WHAT YOU HAVE TO DO:
Each line of the records must appear in your answer exactly, with no pictures.
......
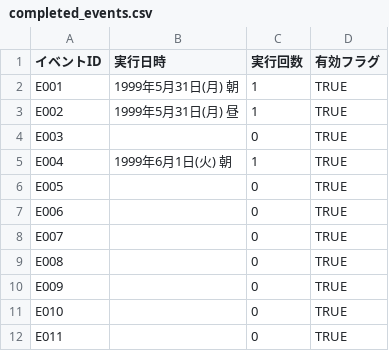
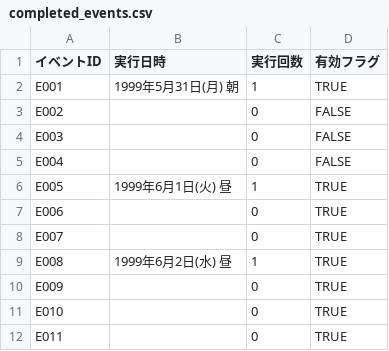
Before and after one commit to pikupiku-official/mo-kiss, a CSV file: data/save/saveslot_01/completed_events.csv, drawn as a sheet; only a part is shown.

```diff
--- a/data/save/saveslot_01/completed_events.csv
+++ b/data/save/saveslot_01/completed_events.csv
@@ -2,9 +2,9 @@
 E001,1999年5月31日(月) 朝,1,TRUE
-E002,1999年5月31日(月) 昼,1,TRUE
-E003,,0,TRUE
-E004,1999年6月1日(火) 朝,1,TRUE
-E005,,0,TRUE
+E002,,0,FALSE
+E003,,0,FALSE
+E004,,0,FALSE
+E005,1999年6月1日(火) 昼,1,TRUE
 E006,,0,TRUE
 E007,,0,TRUE
-E008,,0,TRUE
+E008,1999年6月2日(水) 昼,1,TRUE
 E009,,0,TRUE
```
Also changed, not shown: 3 other files.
......
SOLUTION:
Before and after one commit to pikupiku-official/mo-kiss, a CSV file: data/save/saveslot_01/completed_events.csv, drawn as a sheet; only a part is shown.

```diff
--- a/data/save/saveslot_01/completed_events.csv
+++ b/data/save/saveslot_01/completed_events.csv
@@ -2,9 +2,9 @@
 E001,1999年5月31日(月) 朝,1,TRUE
-E002,1999年5月31日(月) 昼,1,TRUE
-E003,,0,TRUE
-E004,1999年6月1日(火) 朝,1,TRUE
-E005,,0,TRUE
+E002,,0,FALSE
+E003,,0,FALSE
+E004,,0,FALSE
+E005,1999年6月1日(火) 昼,1,TRUE
 E006,,0,TRUE
 E007,,0,TRUE
-E008,,0,TRUE
+E008,1999年6月2日(水) 昼,1,TRUE
 E009,,0,TRUE
```
Also changed, not shown: 3 other files.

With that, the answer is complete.